Dr Shay Loya has been named as recipient of the prestigious Alan Walker Book Award, a prize funded by the American Liszt Society. Loya’s book Liszt’s Transcultural Modernism and the Hungarian-Gypsy Tradition was chosen from eight monographs submitted for consideration. Michael Short was co-winner of the award for his translation of Correspondence of Franz Liszt and the Comtesse Marie d’Agoult.

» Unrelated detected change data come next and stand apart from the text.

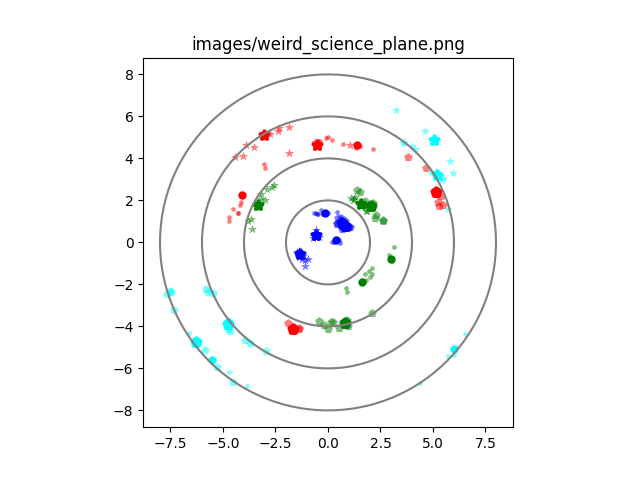
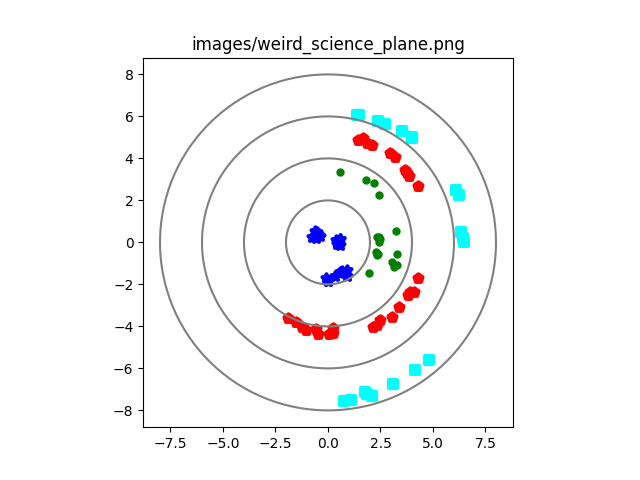
create nodes and db or load them from db

diff --git a/rattle_snake/plane_map.py b/rattle_snake/plane_map.py
@@ -1,11 +1,18 @@
 """
 draw the concentric circles
 """
+from datetime import datetime
 import matplotlib.pyplot as plt
 import numpy as np
 
 from rattle_snake.constants import BeingCulture
-from rattle_snake.db_helpers import db_setup, create_node, create_connection
+from rattle_snake.db_helpers import (
+    db_setup,
+    create_node,
+    create_connection,
+    get_num_circles,
+    get_plane_nodes,
+)
 
 
 class PlaneMap:
@@ -27,22 +34,53 @@ class PlaneMap:
     markers = ["*", ".", "p", "s", "v"]
 
     def __init__(
-        self, being_culture: str, num_circles: int = 4, create_new_nodes: bool = True
+        self,
+        db_file: str = "",
+        being_culture: BeingCulture = BeingCulture.WEIRD,
+        num_circles: int = 4,
     ):
-        """
+        """Sets up the plane map
+
+        Either creates all the nodes or loads them from an existing database
+
         Args:
             being_culture (str): One of "weird_science", "dream_realm", "deep_denizen"
             num_circles (int): Number of tiered circles to draw
+            create_new_nodes (bool): Indicates whether to load existing or create new nodes.
+            db_file (str): Path to a db_file
         """
-        # ensure that the database is ready to go
-        db_setup()
-        self.being_culture = BeingCulture(being_culture)
-        self.num_circles = num_circles
-        # nodes setup
+        self.being_culture = being_culture
+        if db_file:
+            self.db_file = db_file
+            db_setup(db_file=db_file)
+            self.num_circles = get_num_circles(self.db_file, self.being_culture.value)
+            self.load_nodes()
+        else:
+            db_file_name = self.generate_sqlite_db()
+            self.db_file = db_file_name
+            self.num_circles = num_circles
+            db_setup(db_file=db_file_name)
+
+            self.generate_nodes()
+
+    def save(self):
+        """Save an image of the map in is current state"""
+        plt.savefig(self.title)
+
+    def generate_sqlite_db(self) -> str:
+        """Generate a new sqlite database"""
+
+        now_str = datetime.now().strftime("%Y-%m-%d-%H-%M-%S")
+        db_file_name = f"nodes-{now_str}.db"
+
+        return db_file_name
+
+    def load_nodes(self) -> None:
+        """Load the nodes for the given plane from the given db"""
         self.stratum_radii = 2.0
         self.stratum_boundaries = [
             ((i) * self.stratum_radii, (i + 1) * self.stratum_radii)
-            for i in range(num_circles)
+            for i in range(self.num_circles)
         ]
 
         # plotting setup
@@ -52,13 +90,19 @@ class PlaneMap:
         self.title = self.map_file_names[self.being_culture]
         plt.title(self.title)
 
-        # this populates the nodes table
-        if create_new_nodes:
-            self.generate_nodes()
+        self.draw_circles()
 
-    def save(self):
-        """Save an image of the map in is current state"""
-        plt.savefig(self.title)
+        self.nodes = get_plane_nodes(self.db_file, self.being_culture.value)
+
+        for _, x, y, _, stratum_id, _, _ in self.nodes:
+
+            self.ax.scatter(
+                x,
+                y,
+                color=self.colors[stratum_id - 1],
+                marker=self.markers[stratum_id - 1],
+                linewidths=3.0,
+            )
 
     def generate_nodes(self, k: int = 3, min_support: int = 3, max_support: int = 10):
         """Generate the nodes.
@@ -66,7 +110,26 @@ class PlaneMap:
         There are k population centers in each stratum.
         For each population center we generate a random nubmer of
         supporting/surround nodes.
+
+        Sets up the nodes property of this class
         """
+        self.nodes = []
+        # nodes setup
+        self.stratum_radii = 2.0
+        self.stratum_boundaries = [
+            ((i) * self.stratum_radii, (i + 1) * self.stratum_radii)
+            for i in range(self.num_circles)
+        ]
+
+        # plotting setup
+        self.fig = plt.figure()
+        self.ax = self.fig.add_subplot(111)
+        self.ax.set_aspect(1)
+        self.title = self.map_file_names[self.being_culture]
+        plt.title(self.title)
+
+        self.draw_circles()
+
         stratum_num = 0
         for color_num, bounds in enumerate(self.stratum_boundaries):
             print(f"stratum number {stratum_num}")
@@ -95,10 +158,18 @@ class PlaneMap:
                 # is_population_center true == 1
                 # yeild is fixed at 100 for now
                 population_center_resource_yeild = np.random.randint(100, 200)
-                node = (x, y, stratum_num, 1, population_center_resource_yeild)
+                node = (
+                    x,
+                    y,
+                    self.being_culture.value,
+                    stratum_num,
+                    1,
+                    population_center_resource_yeild,
+                )
 
-                conn = create_connection()
+                conn = create_connection(self.db_file)
                 create_node(conn, node)
+                self.nodes.append(node)
 
                 # generate supporting nodes
                 num_support = np.random.randint(min_support, max_support + 1)
@@ -126,8 +197,16 @@ class PlaneMap:
                         int(population_center_resource_yeild * 0.6),
                     )
                     # 0 for not a population center
-                    node = (x, y, stratum_num, 0, supporting_node_resource_yeild)
+                    node = (
+                        x,
+                        y,
+                        self.being_culture.value,
+                        stratum_num,
+                        0,
+                        supporting_node_resource_yeild,
+                    )
                     create_node(conn, node)
+                    self.nodes.append(node)
 
     def draw_circles(self):
         """Draw the domain of the weird science beings"""
@@ -142,19 +221,20 @@ class PlaneMap:
             # draw a circle
             self.ax.plot(x, y, color="gray")
 
-    def draw(self):
-        """Draw everyting for this realm map"""
-        self.draw_circles()
-        # TODO replace with a load nodes from the database
-        self.generate_nodes()
-
 
 def main():
-    plane_map = PlaneMap(being_culture="weird_science")
-    plane_map.draw()
+    plane_map = PlaneMap(being_culture=BeingCulture.WEIRD)
     plane_map.save()
 
-    print("Drawing Complete")
+    print("Drawing Complete.")
+    print(f"saved to {plane_map.title}")
+
+    # test the loading
+    plane_map = PlaneMap(
+        db_file=plane_map.db_file, being_culture=plane_map.being_culture
+    )
+    plane_map.save()
+    print("Drawing complete from map loaded from the db")
 
 
 if __name__ == "__main__":

diff --git a/rattle_snake/db_helpers.py b/rattle_snake/db_helpers.py
@@ -8,19 +8,31 @@ CREATE TABLE IF NOT EXISTS nodes (
   node_id INTEGER PRIMARY KEY,
   x REAL NOT NULL,
   y REAL NOT NULL,
+  plane TEXT NOT NULL,
   stratum_id INTEGER NOT NULL,
   is_population_center INTERGER NOT NULL,
   resource_yeild INTEGER NOT NULL
 );
 """
 
+
 INSERT_NODE_QUERY = """
-INSERT INTO nodes (x,y,stratum_id,is_population_center,resource_yeild)
-VALUES(?,?,?,?,?)
+INSERT INTO nodes (x,y,plane,stratum_id,is_population_center,resource_yeild)
+VALUES(?,?,?,?,?,?)
 """
 
 
-def create_connection(db_file=PLANES_DB_FILE):
+NUM_CIRCLES_QUERY = """
+SELECT MAX(stratum_id) from nodes where plane = ?;
+"""
+
+
+GET_PLANE_NODES_QUERY = """
+SELECT * from nodes where plane = ?;
+"""
+
+
+def create_connection(db_file):
     """returns a connection to the db_file"""
     conn = None
     try:
@@ -40,9 +52,10 @@ def create_nodes_table(conn):
 
 def create_node(conn, node):
     """
-    node is a list/tuple of 5 values
+    node is a list/tuple of 6 values
     - x
     - y
+    - plane
     - stratum_id
     - is_population_center
     - resource_yeild
@@ -53,7 +66,25 @@ def create_node(conn, node):
     print(f"added node {node}")
 
 
-def db_setup():
+def db_setup(db_file: str):
     """Sets up the database with tables if it hasn't already been setup."""
-    conn = create_connection()
+    conn = create_connection(db_file=db_file)
     create_nodes_table(conn)
+
+
+def get_num_circles(db_file: str, plane: str) -> int:
+    conn = create_connection(db_file)
+    cur = conn.cursor()
+    cur.execute(NUM_CIRCLES_QUERY, (plane,))
+    rows = cur.fetchall()
+    num_circles = int(rows[0][0])
+    print(f"The number of cirlces retrived for {plane} was {num_circles}")
+    return num_circles
+
+
+def get_plane_nodes(db_file: str, plane: str):
+    conn = create_connection(db_file)
+    cur = conn.cursor()
+    cur.execute(GET_PLANE_NODES_QUERY, (plane,))
+    rows = cur.fetchall()
+    return rows

diff --git a/README.md b/README.md
@@ -2,7 +2,6 @@
 
 Python library for generating random points
 
-
 ## Setup
 
 ### pyenv
@@ -45,3 +44,18 @@ One pattern is to use files
 Another is to consider using SQLite
 
 Third option, translate to Elixir
+
+# Streams
+
+## October 26, 2022
+
+- Whenever a new call to `generate_nodes` is called
+  we'll put those nodes in a new database. Created
+  a function to make a new database file and added the
+  `create_new_nodes` argument of the constructor of
+  `PlaneMap`.
+  to create new database name.
+- When instantiating a `PlaneMap` add option to load 
+  from a database or create a database. Use a `load_nodes` 
+  function.
+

Huddled around a table, in the intimate setting of Room C143 at the Tait Building, four students from four different universities spearheaded the first meeting of the Society for Music Analysis (SMA) Postgraduate Writing Club. It was hosted on 1st December, 2012 by Dr Shay Loya on behalf of the Centre for Music Studies at City University London. The organizer was Kirstie Hewlett, a postgraduate student from the University of Southampton, and the idea behind her initiative was simple enough: to form an analysis-centred study group, comprised of postgraduate students from around the country, which will gather periodically to discuss at length extracts from dissertations or complete papers . This first meeting was specifically designed as a ‘dry run’ for the RMA conference this January. And so Becky Thumpston (Keele University), Olga Sologub (University of Manchester) and Jun Zubillaga-Pow (Kings College London), presented one after the other papers that were still in-progress though at an advanced, nearly finished stage. This gave each one of them an opportunity to focus on the delivery. A frank exchange of views about the more memorable as well as problematic aspects of each paper followed. Talking points ranged from pitching the paper to the target audience to the relationship between theory and analysis. (To save time and allow more discussion, Hewlett graciously withdrew her paper.)
One of the admirable qualities of this group is their self-sufficiency. They have corresponded about their research independently of supervision, and have invested their own time and money on a Saturday morning to discuss it in depth. It was an initiative worthy of the Centre for Music Studies’ support.
Shay taught at the University of Durham before joining City. He received his BA (2000) and MA (2001) from Tel Aviv University and a PhD (2006) from King’s College London, plus a few awards that ‘made his life easier’. His PhD thesis, entitled ‘The Verbunkos Idiom in Liszt’s Music of the Future’, was about the modernist and crossover aspects of Liszt’s Hungarian-Gypsy (verbunkos) musical style, as well as its problematic reception history. Several articles, research papers and reviews followed, culminating in the monograph Liszt’s Transcultural Modernism and the Hungarian-Gypsy Tradition (Rochester: University of Rochester Press, 2011).
Shay’s most recent papers presented in international conferences in England, the US and Canada deal with issues of Gypsy-band transcription as cultural practice (an article version of which is presently being prepared), the paradox of modernist folklorism in late nineteenth-century Hungarian composition, and issues of exoticism and auto-exoticism in Ferenc Erkel’s Hungarian national opera. Apart from Liszt, he is broadly interested in issues of exoticism, nationalism, modernism, transculturation and its application to music analysis, and bridging the knowledge gaps between the musicological disciplines.
Shay’s undergraduate modules at City will include ‘Investigating Western Music 1’, ‘The Classical Style: Music, Aesthetics, Society’, as well as supervision of Major Projects. He is also coordinating the MA module ‘Critical Readings’, contributing to ‘Performance as Research’ and involved in performance (he sometimes plays the piano too).
Shay co-organised the international conference Tonality in Perspective (King’s College London, 27-29 March 2008), which attracted prominent analysts and theorists. He is also the Society for Music Analysis’s information officer, and in that capacity will soon blog about an important SMA event this week (21-22 September).